# RECORDS TO PROCESS
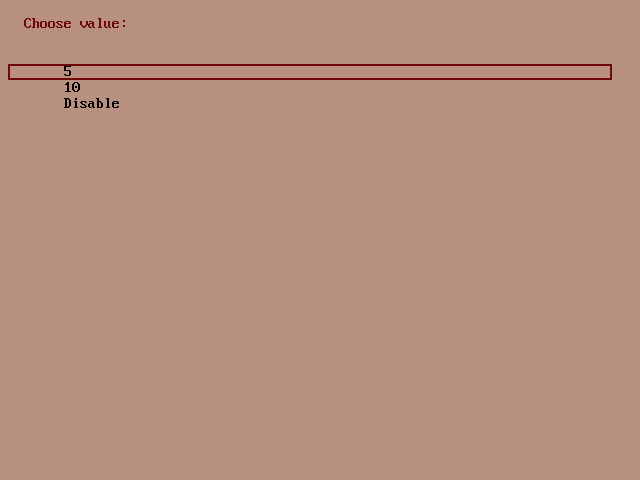
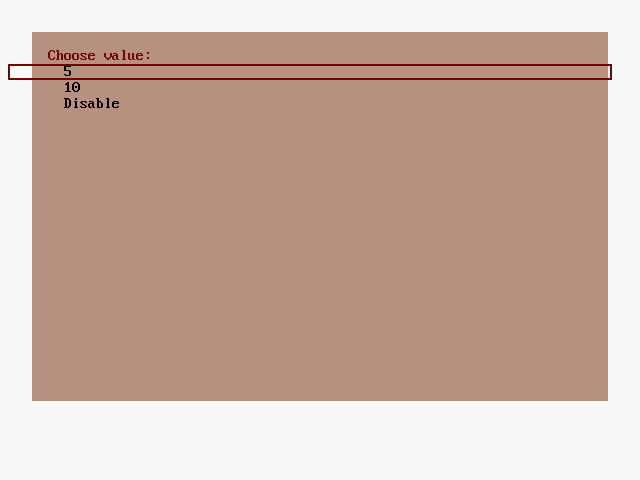
PS2GUI: white screen border + inset mauve panel, upright title (exact Easy-Setup)

diff --git a/Software/PS2GUI/tools/make_tiles.py b/Software/PS2GUI/tools/make_tiles.py
@@ -368,12 +368,9 @@ def load_title_font(sz):
             pass
     return load_font(sz)
 
-f = load_title_font(44)
-tmp = Image.new("L", (460, 72), 255); td = ImageDraw.Draw(tmp)
-td.text((6, 6), "PS2-GUI", font=f, fill=0)
-H = tmp.height
-sh = 0.17                       # right-leaning oblique like the Easy-Setup lettering
-tmp = tmp.transform(tmp.size, Image.AFFINE, (1, -sh, sh * H, 0, 1, 0), fillcolor=255)
+f = load_title_font(46)
+tmp = Image.new("L", (460, 74), 255); td = ImageDraw.Draw(tmp)
+td.text((6, 6), "PS2-GUI", font=f, fill=0)      # upright heavy condensed (no italic)
 bb = tmp.point(lambda v: 255 if v < 128 else 0).getbbox()
 title = tmp.crop(bb)
 tw = ((title.width + 15) // 16) * 16

diff --git a/Software/PS2GUI/README.md b/Software/PS2GUI/README.md
@@ -4,9 +4,9 @@
 *Version 1.0 · by Ahmad Byagowi*
 
 A GUI fork of [PS2TUI](https://github.com/ahmadexp/PS2TUI) that reproduces the PC110's own
-**IBM Easy-Setup** skin — the exact mauve desktop and DAC palette, the white icon tiles in a **5×2
-grid**, the heavy condensed title lettering, the little duck — running entirely in **VGA mode 12h
-(640×480×16)**.
+**IBM Easy-Setup** skin — the white screen border with the inset mauve panel, the exact DAC palette,
+the white icon tiles in a **5×2 grid**, the heavy condensed title lettering, the little duck —
+running entirely in **VGA mode 12h (640×480×16)**.
 
 ![PS2GUI — the main menu](screenshot.png)
 
@@ -30,11 +30,12 @@ The menus are **icon grids**, just like the machine's Easy-Setup:
   icon). Move with the **arrow keys** in two dimensions.
 - **Value pickers** (High / Medium / Low, COM1 / COM2, …) are a short chooser list.
 
-The layout matches Easy-Setup exactly: a **5×2 grid** at the same tile pitch (tiles at x = 72 + col·104,
-y = 150 + row·122), the five-colour DAC palette lifted pixel-for-pixel from a real Easy-Setup capture,
-and the title rendered in a heavy, condensed, right-leaning face (Impact + a small oblique shear) to
-mirror the "Easy-Setup" lettering. Long labels word-wrap to up to three ≤12-char lines so they never
-spill into neighbouring tiles.
+The layout is measured straight off a real Easy-Setup capture: a **white screen** with the **mauve
+panel** inset at (32,32)–(607,400), the copyright on the white margin below it, a **5×2 grid** of white
+tiles at the exact pitch (tiles at x = 80 + col·104, y = 160 + row·112), the five-colour DAC palette
+lifted pixel-for-pixel, and the title in a heavy condensed upright face (Impact) to mirror the
+"Easy-Setup" lettering. Long labels word-wrap to up to three ≤12-char lines so they never spill into
+neighbouring tiles.
 
 The tile artwork — ~50 detailed 48×48 icons, the "PS2-GUI" title and the duck — is generated by
 `tools/make_tiles.py` into `TILES.INC` (`cat_tile[]` maps categories → icons, `row_icon[]` maps every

# THE PROBLEM
Within the data above, how many lines include the string "Setup"? Answer with the number by itself.

# EXPECTED ANSWER
10